- [Exercise description]: Please copy each line of the listing that includes the string "LandingScreen".

BEGIN Supplied material

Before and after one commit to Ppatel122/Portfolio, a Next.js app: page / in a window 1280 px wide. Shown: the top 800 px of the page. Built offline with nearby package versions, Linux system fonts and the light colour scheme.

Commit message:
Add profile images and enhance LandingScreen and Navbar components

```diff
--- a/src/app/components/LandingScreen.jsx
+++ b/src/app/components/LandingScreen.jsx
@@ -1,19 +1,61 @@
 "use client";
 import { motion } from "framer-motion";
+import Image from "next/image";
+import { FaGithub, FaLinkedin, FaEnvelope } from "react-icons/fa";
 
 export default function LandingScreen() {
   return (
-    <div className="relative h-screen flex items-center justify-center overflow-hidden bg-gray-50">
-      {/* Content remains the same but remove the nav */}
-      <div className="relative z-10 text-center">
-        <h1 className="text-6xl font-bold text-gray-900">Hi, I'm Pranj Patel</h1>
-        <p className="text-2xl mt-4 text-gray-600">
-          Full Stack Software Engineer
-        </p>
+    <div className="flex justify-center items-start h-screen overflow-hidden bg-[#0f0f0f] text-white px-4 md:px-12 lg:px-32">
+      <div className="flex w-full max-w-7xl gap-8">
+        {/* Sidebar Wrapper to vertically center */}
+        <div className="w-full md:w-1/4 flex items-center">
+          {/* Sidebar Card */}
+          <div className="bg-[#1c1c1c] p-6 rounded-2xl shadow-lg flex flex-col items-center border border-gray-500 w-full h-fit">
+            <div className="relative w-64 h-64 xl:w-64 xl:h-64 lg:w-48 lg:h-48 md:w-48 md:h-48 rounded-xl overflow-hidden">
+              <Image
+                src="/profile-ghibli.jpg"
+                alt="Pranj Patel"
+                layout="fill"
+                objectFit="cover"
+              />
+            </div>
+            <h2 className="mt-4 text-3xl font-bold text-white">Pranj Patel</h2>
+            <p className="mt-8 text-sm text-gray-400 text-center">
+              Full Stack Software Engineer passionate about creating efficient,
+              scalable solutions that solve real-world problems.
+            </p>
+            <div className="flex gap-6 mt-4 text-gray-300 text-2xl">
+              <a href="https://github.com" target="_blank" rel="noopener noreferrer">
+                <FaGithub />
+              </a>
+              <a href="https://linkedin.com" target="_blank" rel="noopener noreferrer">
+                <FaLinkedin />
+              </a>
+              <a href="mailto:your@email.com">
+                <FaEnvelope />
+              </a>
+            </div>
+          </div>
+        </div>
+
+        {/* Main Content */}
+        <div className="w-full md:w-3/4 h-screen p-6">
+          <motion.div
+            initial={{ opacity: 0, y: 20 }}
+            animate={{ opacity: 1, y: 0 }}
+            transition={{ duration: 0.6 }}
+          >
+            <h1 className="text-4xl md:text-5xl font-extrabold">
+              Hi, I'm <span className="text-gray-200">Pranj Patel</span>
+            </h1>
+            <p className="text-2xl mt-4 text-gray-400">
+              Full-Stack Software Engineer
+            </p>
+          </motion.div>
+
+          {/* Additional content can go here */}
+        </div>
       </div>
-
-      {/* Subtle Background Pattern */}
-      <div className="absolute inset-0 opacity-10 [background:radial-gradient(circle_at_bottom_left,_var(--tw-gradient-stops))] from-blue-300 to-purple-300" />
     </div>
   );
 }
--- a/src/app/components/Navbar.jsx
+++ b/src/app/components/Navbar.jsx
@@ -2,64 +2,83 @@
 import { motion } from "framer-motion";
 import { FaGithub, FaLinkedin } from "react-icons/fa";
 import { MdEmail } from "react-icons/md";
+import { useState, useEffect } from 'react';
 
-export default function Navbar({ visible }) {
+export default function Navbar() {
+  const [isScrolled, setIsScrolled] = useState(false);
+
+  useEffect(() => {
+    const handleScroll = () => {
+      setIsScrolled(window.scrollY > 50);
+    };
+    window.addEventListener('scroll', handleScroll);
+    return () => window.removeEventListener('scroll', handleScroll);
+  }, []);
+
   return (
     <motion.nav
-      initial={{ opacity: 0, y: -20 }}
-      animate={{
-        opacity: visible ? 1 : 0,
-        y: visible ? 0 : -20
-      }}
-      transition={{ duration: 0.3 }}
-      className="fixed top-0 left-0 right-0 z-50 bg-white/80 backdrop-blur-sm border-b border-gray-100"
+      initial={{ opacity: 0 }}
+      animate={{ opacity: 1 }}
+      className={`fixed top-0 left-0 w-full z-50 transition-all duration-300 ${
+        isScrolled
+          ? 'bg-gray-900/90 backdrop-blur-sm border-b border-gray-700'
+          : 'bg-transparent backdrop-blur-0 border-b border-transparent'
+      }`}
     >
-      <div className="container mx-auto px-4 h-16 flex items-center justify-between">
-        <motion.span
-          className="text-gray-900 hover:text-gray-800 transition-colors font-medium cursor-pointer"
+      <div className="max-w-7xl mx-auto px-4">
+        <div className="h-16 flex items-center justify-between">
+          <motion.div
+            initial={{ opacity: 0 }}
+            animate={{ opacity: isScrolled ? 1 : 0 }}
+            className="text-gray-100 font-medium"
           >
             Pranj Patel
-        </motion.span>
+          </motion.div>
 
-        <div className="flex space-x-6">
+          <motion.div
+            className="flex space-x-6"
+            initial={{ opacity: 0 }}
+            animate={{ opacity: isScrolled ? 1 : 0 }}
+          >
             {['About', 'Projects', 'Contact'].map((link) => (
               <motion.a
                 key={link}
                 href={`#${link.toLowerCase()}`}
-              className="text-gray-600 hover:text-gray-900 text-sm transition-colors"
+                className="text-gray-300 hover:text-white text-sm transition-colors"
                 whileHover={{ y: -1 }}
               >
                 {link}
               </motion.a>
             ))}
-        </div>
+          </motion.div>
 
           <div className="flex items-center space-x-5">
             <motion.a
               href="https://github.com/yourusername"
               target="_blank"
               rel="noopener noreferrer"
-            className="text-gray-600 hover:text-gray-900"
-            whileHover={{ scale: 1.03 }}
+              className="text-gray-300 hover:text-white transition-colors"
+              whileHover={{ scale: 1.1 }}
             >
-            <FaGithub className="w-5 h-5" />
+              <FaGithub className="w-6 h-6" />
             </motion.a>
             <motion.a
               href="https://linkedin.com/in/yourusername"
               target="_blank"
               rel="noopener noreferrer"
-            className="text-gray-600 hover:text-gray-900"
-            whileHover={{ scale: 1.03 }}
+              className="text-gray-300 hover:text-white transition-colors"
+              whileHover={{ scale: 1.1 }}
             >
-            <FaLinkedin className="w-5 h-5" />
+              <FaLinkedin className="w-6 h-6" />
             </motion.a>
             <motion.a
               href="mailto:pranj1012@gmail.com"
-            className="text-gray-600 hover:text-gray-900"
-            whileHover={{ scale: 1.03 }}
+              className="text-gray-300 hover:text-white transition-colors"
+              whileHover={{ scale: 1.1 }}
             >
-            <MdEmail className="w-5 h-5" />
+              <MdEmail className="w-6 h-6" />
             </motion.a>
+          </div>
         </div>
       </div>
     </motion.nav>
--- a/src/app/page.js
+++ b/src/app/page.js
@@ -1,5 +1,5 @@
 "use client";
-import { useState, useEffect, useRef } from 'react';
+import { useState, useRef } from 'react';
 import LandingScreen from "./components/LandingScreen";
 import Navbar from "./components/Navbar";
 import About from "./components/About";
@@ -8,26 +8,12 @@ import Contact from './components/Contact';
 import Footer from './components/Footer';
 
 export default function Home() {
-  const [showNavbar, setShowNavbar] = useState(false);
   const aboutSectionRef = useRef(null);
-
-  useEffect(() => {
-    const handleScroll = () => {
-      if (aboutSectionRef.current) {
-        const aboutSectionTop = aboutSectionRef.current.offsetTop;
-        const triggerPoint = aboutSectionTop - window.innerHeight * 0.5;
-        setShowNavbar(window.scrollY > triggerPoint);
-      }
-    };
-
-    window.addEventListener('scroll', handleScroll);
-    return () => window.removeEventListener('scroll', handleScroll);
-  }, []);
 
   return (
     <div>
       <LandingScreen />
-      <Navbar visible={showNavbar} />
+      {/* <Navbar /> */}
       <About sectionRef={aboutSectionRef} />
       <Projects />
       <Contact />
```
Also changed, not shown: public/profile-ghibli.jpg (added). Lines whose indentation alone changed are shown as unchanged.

END Supplied material
BEGIN Supplied material

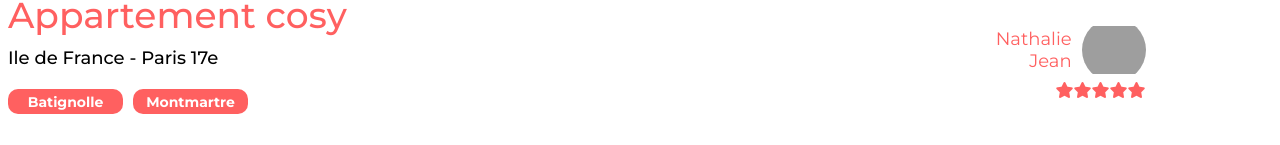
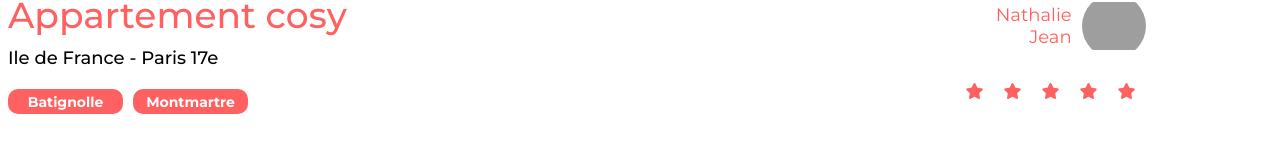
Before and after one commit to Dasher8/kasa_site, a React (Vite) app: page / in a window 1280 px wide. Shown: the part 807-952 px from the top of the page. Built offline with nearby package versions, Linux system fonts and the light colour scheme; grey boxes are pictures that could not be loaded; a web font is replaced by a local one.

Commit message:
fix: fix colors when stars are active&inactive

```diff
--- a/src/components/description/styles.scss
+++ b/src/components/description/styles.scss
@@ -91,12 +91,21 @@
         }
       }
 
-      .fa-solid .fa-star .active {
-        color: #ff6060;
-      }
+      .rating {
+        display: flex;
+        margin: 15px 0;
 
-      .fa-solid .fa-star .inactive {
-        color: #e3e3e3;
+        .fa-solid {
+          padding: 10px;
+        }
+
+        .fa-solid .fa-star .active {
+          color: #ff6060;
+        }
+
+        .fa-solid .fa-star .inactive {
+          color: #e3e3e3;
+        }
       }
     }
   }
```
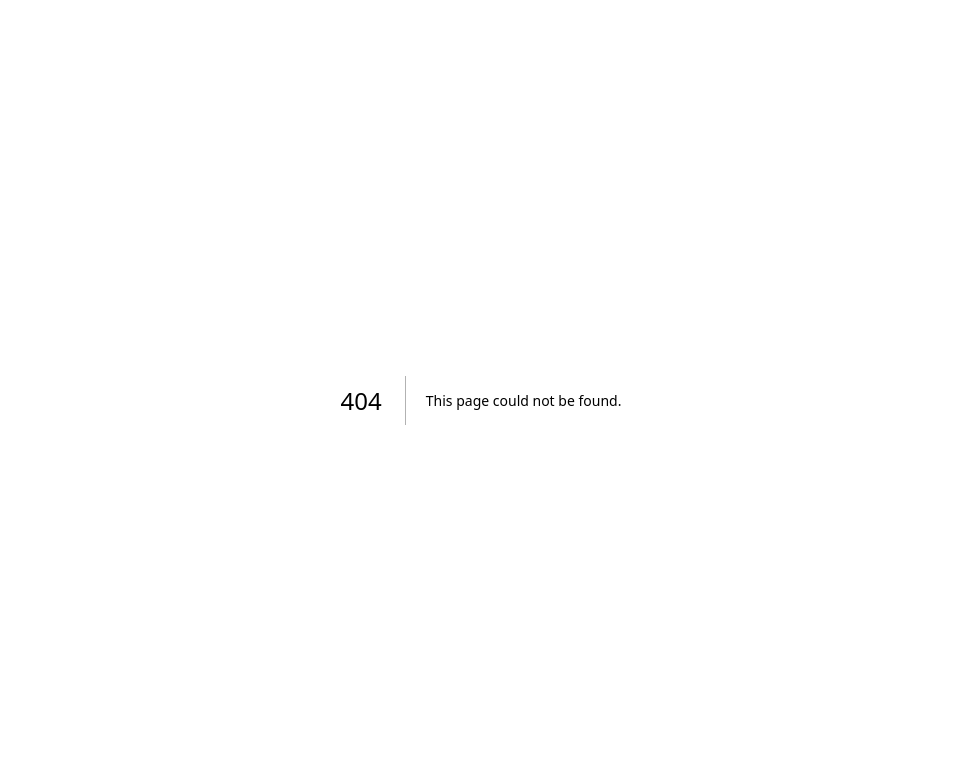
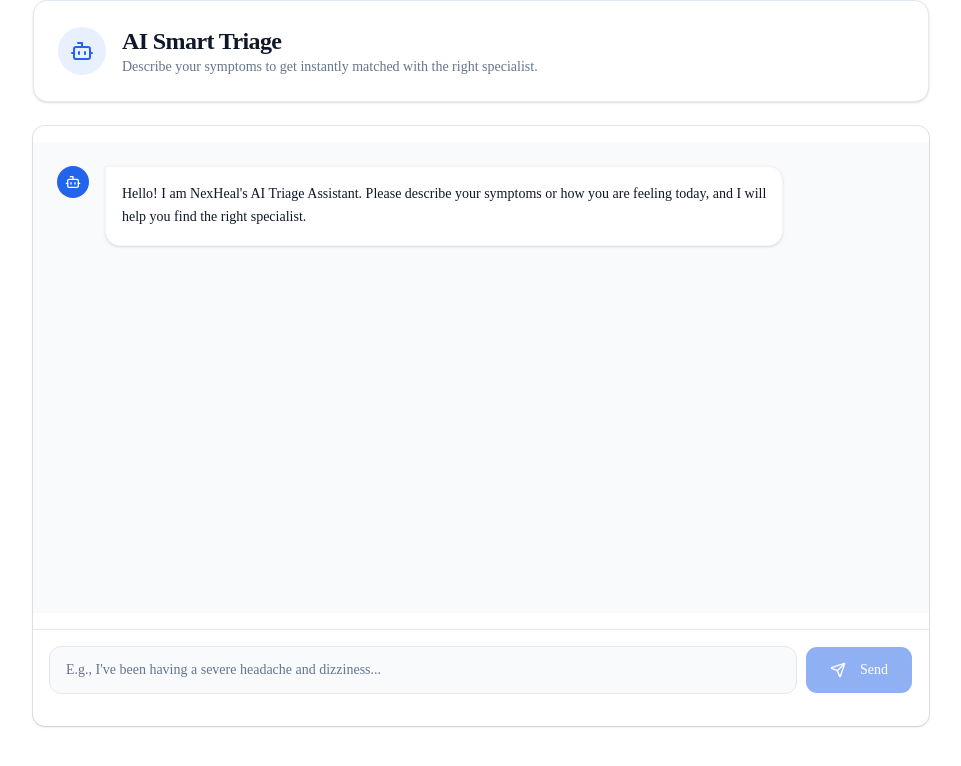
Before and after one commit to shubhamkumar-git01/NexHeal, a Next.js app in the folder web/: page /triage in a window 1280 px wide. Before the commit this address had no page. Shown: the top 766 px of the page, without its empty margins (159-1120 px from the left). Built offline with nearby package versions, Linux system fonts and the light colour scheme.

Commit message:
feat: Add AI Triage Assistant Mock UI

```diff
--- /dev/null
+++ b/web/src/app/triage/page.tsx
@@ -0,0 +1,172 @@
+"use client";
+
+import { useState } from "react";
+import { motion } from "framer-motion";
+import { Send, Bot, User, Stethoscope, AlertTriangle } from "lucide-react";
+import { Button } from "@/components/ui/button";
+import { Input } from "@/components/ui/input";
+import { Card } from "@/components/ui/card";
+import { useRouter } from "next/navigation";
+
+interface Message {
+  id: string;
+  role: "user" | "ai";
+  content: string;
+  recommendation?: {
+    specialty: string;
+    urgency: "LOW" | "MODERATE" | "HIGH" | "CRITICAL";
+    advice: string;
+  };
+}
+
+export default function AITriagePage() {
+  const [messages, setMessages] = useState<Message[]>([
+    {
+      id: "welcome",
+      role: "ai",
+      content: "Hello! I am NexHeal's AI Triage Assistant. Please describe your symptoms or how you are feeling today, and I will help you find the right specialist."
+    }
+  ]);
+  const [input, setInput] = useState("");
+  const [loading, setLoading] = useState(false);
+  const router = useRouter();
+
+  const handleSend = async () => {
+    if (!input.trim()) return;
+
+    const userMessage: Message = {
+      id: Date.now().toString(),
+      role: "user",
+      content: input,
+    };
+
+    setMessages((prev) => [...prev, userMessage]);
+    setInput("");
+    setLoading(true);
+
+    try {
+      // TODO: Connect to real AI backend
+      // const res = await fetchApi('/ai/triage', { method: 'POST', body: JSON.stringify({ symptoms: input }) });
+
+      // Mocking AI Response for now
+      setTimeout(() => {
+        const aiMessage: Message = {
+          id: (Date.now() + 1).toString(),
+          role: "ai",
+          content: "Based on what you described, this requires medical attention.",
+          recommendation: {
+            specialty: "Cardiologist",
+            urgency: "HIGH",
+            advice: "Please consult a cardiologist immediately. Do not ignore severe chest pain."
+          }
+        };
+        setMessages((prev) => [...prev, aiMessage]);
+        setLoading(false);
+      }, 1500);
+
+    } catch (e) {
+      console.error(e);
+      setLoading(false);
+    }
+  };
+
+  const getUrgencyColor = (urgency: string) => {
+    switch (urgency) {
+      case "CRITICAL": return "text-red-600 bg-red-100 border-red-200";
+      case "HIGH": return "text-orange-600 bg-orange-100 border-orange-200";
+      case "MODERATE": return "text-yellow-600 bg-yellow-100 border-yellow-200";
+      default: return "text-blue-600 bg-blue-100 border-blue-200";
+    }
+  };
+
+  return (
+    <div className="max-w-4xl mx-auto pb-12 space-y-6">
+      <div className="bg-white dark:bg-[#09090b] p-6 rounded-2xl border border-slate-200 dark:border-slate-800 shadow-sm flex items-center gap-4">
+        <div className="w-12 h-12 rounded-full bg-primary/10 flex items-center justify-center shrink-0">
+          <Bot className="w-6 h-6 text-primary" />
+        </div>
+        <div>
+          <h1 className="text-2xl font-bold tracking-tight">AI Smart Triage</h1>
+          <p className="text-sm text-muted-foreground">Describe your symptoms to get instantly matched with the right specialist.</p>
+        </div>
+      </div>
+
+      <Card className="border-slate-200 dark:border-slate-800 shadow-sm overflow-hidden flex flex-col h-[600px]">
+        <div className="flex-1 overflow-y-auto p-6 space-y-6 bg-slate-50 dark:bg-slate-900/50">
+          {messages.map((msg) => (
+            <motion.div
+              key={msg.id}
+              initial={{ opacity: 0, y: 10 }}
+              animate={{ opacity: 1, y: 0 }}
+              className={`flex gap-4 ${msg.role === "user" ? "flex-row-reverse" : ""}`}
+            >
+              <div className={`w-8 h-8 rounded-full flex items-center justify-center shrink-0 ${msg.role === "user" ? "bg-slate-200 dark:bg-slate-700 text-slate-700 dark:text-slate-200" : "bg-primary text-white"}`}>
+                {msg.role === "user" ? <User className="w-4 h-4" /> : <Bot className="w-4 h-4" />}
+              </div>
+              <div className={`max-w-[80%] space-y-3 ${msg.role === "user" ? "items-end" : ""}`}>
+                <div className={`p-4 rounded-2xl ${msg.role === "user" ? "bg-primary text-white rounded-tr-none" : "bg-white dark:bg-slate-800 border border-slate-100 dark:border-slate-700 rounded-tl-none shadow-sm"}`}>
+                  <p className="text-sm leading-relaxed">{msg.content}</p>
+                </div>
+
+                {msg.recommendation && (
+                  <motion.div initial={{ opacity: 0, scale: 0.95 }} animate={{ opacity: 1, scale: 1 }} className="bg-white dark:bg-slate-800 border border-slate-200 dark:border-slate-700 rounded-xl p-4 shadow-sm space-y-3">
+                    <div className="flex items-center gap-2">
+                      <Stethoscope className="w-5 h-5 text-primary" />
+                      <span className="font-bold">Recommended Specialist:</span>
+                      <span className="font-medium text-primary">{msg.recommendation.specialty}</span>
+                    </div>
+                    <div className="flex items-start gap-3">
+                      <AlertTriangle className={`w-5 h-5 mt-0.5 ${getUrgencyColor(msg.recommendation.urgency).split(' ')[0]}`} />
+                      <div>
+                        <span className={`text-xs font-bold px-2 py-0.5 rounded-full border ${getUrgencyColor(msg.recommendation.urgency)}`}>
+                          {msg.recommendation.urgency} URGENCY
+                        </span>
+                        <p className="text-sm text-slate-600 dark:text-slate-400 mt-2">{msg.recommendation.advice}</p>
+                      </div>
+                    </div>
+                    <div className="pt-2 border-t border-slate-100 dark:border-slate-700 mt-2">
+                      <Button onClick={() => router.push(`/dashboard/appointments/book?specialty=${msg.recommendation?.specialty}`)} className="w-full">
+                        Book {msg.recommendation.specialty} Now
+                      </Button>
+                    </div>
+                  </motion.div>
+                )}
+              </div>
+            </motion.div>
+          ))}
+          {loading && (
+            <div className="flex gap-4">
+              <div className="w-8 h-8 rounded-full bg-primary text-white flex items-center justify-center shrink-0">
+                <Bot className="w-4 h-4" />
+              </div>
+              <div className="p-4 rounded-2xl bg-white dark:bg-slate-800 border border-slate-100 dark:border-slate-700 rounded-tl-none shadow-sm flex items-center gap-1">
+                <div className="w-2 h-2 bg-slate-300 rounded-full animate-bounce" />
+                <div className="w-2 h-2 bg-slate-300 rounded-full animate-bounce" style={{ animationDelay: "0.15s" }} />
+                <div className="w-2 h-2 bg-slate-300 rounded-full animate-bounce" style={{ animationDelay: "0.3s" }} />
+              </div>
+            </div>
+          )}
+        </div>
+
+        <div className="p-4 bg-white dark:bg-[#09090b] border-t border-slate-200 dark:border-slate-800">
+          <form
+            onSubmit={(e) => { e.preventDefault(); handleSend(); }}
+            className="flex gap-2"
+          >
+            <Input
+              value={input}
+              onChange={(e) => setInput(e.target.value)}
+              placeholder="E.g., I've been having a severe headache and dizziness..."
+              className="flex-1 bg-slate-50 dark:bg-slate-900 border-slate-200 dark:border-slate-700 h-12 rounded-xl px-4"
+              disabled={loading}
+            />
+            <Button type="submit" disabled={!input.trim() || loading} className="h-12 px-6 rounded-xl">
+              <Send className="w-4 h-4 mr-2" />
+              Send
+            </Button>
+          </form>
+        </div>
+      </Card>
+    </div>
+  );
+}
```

END Supplied material

- [Response]:
Add profile images and enhance LandingScreen and Navbar components
--- a/src/app/components/LandingScreen.jsx
+++ b/src/app/components/LandingScreen.jsx
 export default function LandingScreen() {
 import LandingScreen from "./components/LandingScreen";
       <LandingScreen />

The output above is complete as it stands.